ir-rev-rendAs a church planter who is trying to figure things out on a week-by-week basis, I loved Greg’s opening chapters in which he relayed plenty of advice about how NOT to plant a church, all learned in the laboratory of his own experiences planting Seacoast Church in the Carolinas. Greg would almost have us believe that the church came into being in spite of his ministry there. Nothing could be further from…

Continue Reading

 

barnNot really. Or at least I’m not sure. Church planting is a hot topic right now in western Christianity, and it needs to be with the spiritual condition of North America and western Europe.

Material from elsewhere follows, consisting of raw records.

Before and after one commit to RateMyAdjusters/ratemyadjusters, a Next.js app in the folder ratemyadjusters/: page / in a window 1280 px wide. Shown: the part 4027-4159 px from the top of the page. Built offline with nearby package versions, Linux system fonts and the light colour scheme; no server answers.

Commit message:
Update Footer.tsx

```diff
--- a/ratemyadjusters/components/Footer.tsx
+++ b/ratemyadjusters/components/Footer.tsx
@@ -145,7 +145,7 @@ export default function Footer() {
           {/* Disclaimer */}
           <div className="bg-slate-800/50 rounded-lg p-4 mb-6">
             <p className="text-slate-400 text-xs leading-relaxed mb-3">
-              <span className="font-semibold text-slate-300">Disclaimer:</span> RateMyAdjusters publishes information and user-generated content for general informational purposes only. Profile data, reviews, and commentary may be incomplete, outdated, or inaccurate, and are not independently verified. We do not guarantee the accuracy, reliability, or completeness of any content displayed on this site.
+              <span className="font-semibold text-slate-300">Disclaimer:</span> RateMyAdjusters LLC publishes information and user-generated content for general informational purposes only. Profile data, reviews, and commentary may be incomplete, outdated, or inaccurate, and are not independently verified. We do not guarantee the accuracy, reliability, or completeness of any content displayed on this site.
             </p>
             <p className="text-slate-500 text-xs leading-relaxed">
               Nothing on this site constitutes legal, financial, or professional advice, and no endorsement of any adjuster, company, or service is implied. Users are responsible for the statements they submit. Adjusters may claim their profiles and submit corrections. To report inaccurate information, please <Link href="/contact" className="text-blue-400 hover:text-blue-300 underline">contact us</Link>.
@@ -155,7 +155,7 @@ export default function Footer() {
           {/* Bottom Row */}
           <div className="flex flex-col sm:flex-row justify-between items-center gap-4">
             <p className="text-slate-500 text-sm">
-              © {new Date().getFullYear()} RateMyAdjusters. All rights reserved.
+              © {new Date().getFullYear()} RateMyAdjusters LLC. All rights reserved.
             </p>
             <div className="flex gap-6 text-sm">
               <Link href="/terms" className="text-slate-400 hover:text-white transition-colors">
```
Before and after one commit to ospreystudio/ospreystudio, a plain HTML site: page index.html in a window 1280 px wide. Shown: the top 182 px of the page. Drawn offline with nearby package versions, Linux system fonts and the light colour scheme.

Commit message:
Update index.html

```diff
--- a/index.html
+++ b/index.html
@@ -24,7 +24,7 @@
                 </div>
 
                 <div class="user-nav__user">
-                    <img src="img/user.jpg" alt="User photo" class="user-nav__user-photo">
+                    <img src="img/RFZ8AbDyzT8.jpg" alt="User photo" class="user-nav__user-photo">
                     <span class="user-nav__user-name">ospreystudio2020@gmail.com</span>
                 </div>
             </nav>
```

And when anything is a hot topic, it creates tension.

Tension can be good.

Out of tension flows a creative discussion and differences of opinion that force us to re-evaluate our viewpoints and emphases to ensure that we’re thinking biblically and effectively.

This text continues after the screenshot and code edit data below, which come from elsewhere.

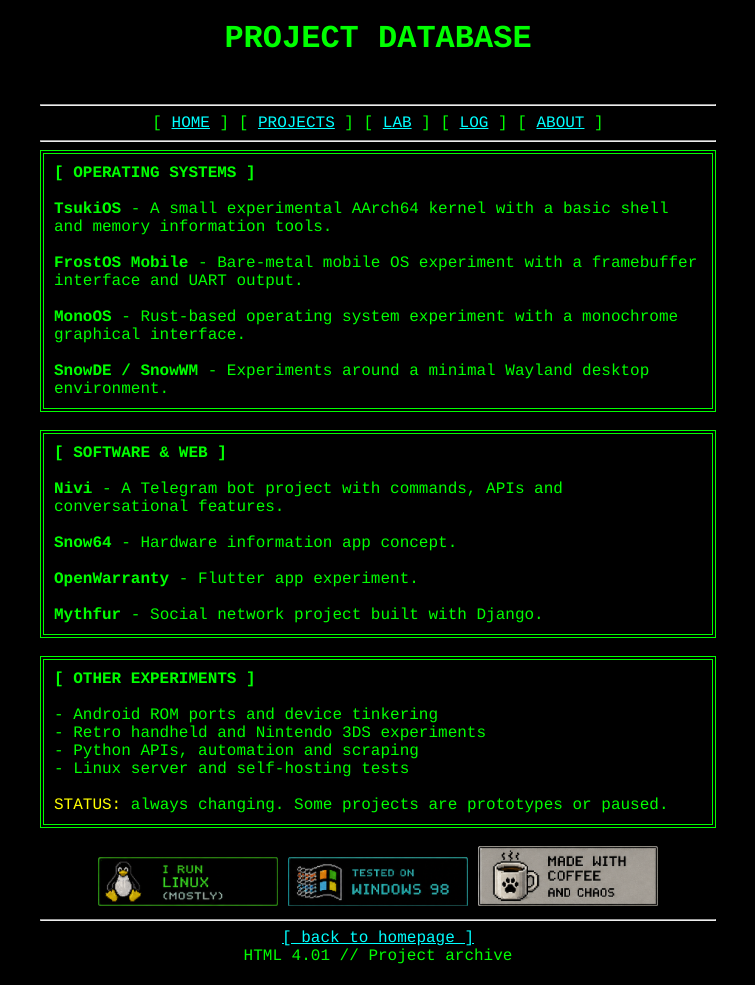
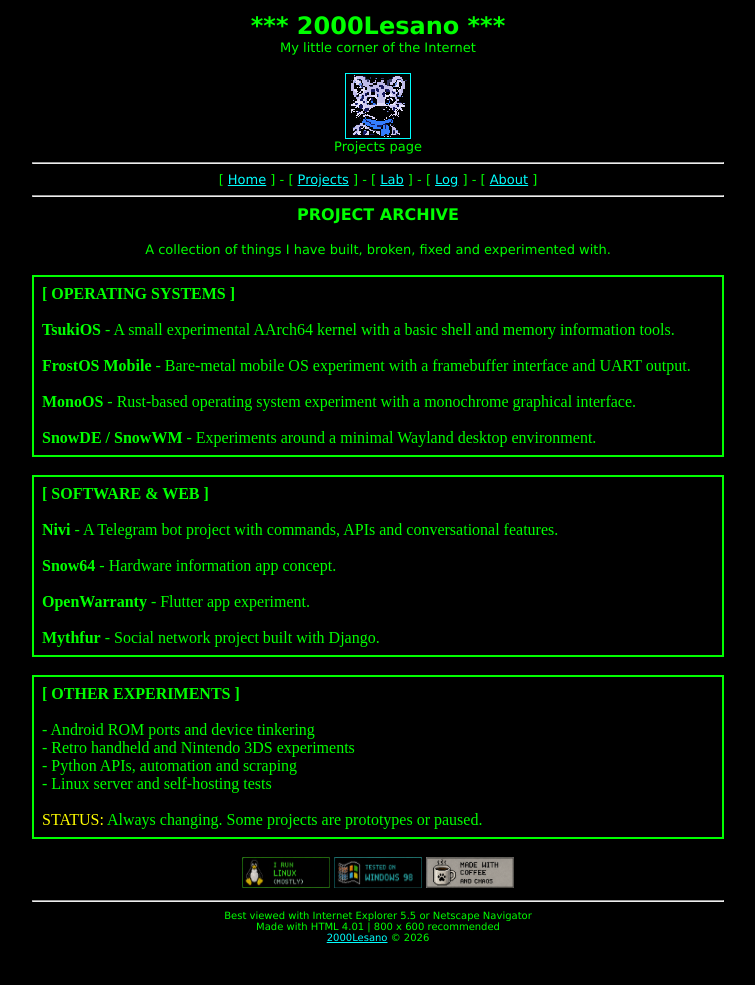
Before and after one commit to Lesano/2000lesano, a plain HTML site: page projects.html in a window 1280 px wide. Shown: the whole page, without its empty margins (262-1017 px from the left). After the commit the page ends 955 px from the top, so only its background shows below. Drawn offline with Linux system fonts and the light colour scheme.

Commit message:
Match projects.html to classic 2000Lesano design

```diff
--- a/projects.html
+++ b/projects.html
@@ -3,46 +3,59 @@
 <head>
 <title>Projects - 2000Lesano</title>
 <meta http-equiv="Content-Type" content="text/html; charset=ISO-8859-1">
-<meta name="viewport" content="width=800">
 </head>
-<body bgcolor="black" text="lime" link="cyan" vlink="cyan">
+<body bgcolor="#000000" text="#00FF00" link="#00FFFF" vlink="#9999FF">
 <center>
-<table width="700" cellpadding="10"><tr><td align="center">
-<font face="Courier">
-<h1>PROJECT DATABASE</h1>
-<marquee>Experiments, prototypes and things that sometimes compile!</marquee>
+<table width="700" border="0" cellpadding="4" cellspacing="0">
+<tr><td align="center">
+<font face="Verdana, Arial" size="5"><b>*** 2000Lesano ***</b></font><br>
+<font face="Verdana, Arial" size="2">My little corner of the Internet</font><br><br>
+<a href="index.html"><img src="img/avatar.gif" width="64" height="64" border="1" alt="Snow leopard mascot"></a><br>
+<font face="Verdana, Arial" size="2">Projects page</font>
 <hr>
-[ <a href="index.html">HOME</a> ] [ <a href="projects.html">PROJECTS</a> ] [ <a href="lab.html">LAB</a> ] [ <a href="log.html">LOG</a> ] [ <a href="about.html">ABOUT</a> ]
+<font face="Verdana, Arial" size="2">
+[ <a href="index.html">Home</a> ] -
+[ <a href="projects.html">Projects</a> ] -
+[ <a href="lab.html">Lab</a> ] -
+[ <a href="log.html">Log</a> ] -
+[ <a href="about.html">About</a> ]
+</font>
 <hr>
-<table width="100%" border="1" bordercolor="lime" cellpadding="10"><tr><td>
+<font face="Verdana, Arial" size="3"><b>PROJECT ARCHIVE</b></font><br><br>
+<font face="Verdana, Arial" size="2">A collection of things I have built, broken, fixed and experimented with.</font><br><br>
+<table width="100%" border="1" bordercolor="#00FF00" cellpadding="8" cellspacing="0"><tr><td>
 <b>[ OPERATING SYSTEMS ]</b><br><br>
 <b>TsukiOS</b> - A small experimental AArch64 kernel with a basic shell and memory information tools.<br><br>
 <b>FrostOS Mobile</b> - Bare-metal mobile OS experiment with a framebuffer interface and UART output.<br><br>
 <b>MonoOS</b> - Rust-based operating system experiment with a monochrome graphical interface.<br><br>
 <b>SnowDE / SnowWM</b> - Experiments around a minimal Wayland desktop environment.
 </td></tr></table><br>
-<table width="100%" border="1" bordercolor="lime" cellpadding="10"><tr><td>
+<table width="100%" border="1" bordercolor="#00FF00" cellpadding="8" cellspacing="0"><tr><td>
 <b>[ SOFTWARE &amp; WEB ]</b><br><br>
 <b>Nivi</b> - A Telegram bot project with commands, APIs and conversational features.<br><br>
 <b>Snow64</b> - Hardware information app concept.<br><br>
 <b>OpenWarranty</b> - Flutter app experiment.<br><br>
 <b>Mythfur</b> - Social network project built with Django.
 </td></tr></table><br>
-<table width="100%" border="1" bordercolor="lime" cellpadding="10"><tr><td>
+<table width="100%" border="1" bordercolor="#00FF00" cellpadding="8" cellspacing="0"><tr><td>
 <b>[ OTHER EXPERIMENTS ]</b><br><br>
 - Android ROM ports and device tinkering<br>
 - Retro handheld and Nintendo 3DS experiments<br>
 - Python APIs, automation and scraping<br>
-- Linux server and self-hosting tests
-<br><br><font color="yellow">STATUS:</font> always changing. Some projects are prototypes or paused.
+- Linux server and self-hosting tests<br><br>
+<font color="yellow">STATUS:</font> Always changing. Some projects are prototypes or paused.
 </td></tr></table><br>
-<img src="img/badges/i_run_linux.gif" width="180" alt="I run Linux">
-<img src="img/badges/tested_on_win98.gif" width="180" alt="Tested on Windows 98">
-<img src="img/badges/made_with_coffee.gif" width="180" alt="Made with coffee">
+<img src="img/badges/i_run_linux.gif" width="88" height="31" border="0" alt="I run Linux">
+<img src="img/badges/tested_on_win98.gif" width="88" height="31" border="0" alt="Tested on Windows 98">
+<img src="img/badges/made_with_coffee.gif" width="88" height="31" border="0" alt="Made with coffee">
+
 <hr>
-<a href="index.html">[ back to homepage ]</a><br>
-HTML 4.01 // Project archive
-</font></td></tr></table>
+<font face="Verdana, Arial" size="1">
+Best viewed with Internet Explorer 5.5 or Netscape Navigator<br>
+Made with HTML 4.01 | 800 x 600 recommended<br>
+<a href="index.html">2000Lesano</a> &copy; 2026
+</font>
+</td></tr></table>
 </center>
 </body>
 </html>
```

Right now, the tension in church planting discussion surrounds models. Should we launch large and fast? Should we take our time and build a strong core group? Should we start having church to make disciples? Should we make disciples and allow a church to form out of the discipleship? Should we be attractional? Missional? Uni-laterally bi-directionally intentional? And so we have megachurches, house churches, traditional churches, organic churches, plus a lot of dead and dying churches (unfortunately).

As we plant Grace Hills Church, here are three words that stay at the forefront of my mind, as well as the biblical phrases that these words reflect.

We Need to be Attractional (The “Come and See” of the Gospel)

The attractional

Continue Reading

 

malcoIt looks as though we’ll be launching Grace Hills’ weekly public worship services in a movie theater – Malco Rogers Towne Cinema to be exact. And I must say, I’m very excited about the opportunity ahead!

We will have three auditoriums: a 149-seat auditorium for worship (until we outgrow it) and two 83-seat auditoriums with open floor areas for kids’ worship and childcare. I have to praise Malco’s people. They offered, without our asking, to keep the slasher film posters at the other end of the theater and stated they didn’t want us to stay forever, not because we weren’t welcome but because, in their words, “if you outgrow us, we’ve done our job in helping you plant your church.” Cool.

Even before our first preview service (October 16), we are looking ahead to some of the benefits of meeting in a theater. As we thought through the decision and prayed for guidance, we listed out some big advantages…

  • People love walking into theaters. Some cultural barriers between church and the non-churchgoer are already out of the way.
  • It’s a location central to shopping, eating, and neighborhoods – it’s in the center of…

    Continue Reading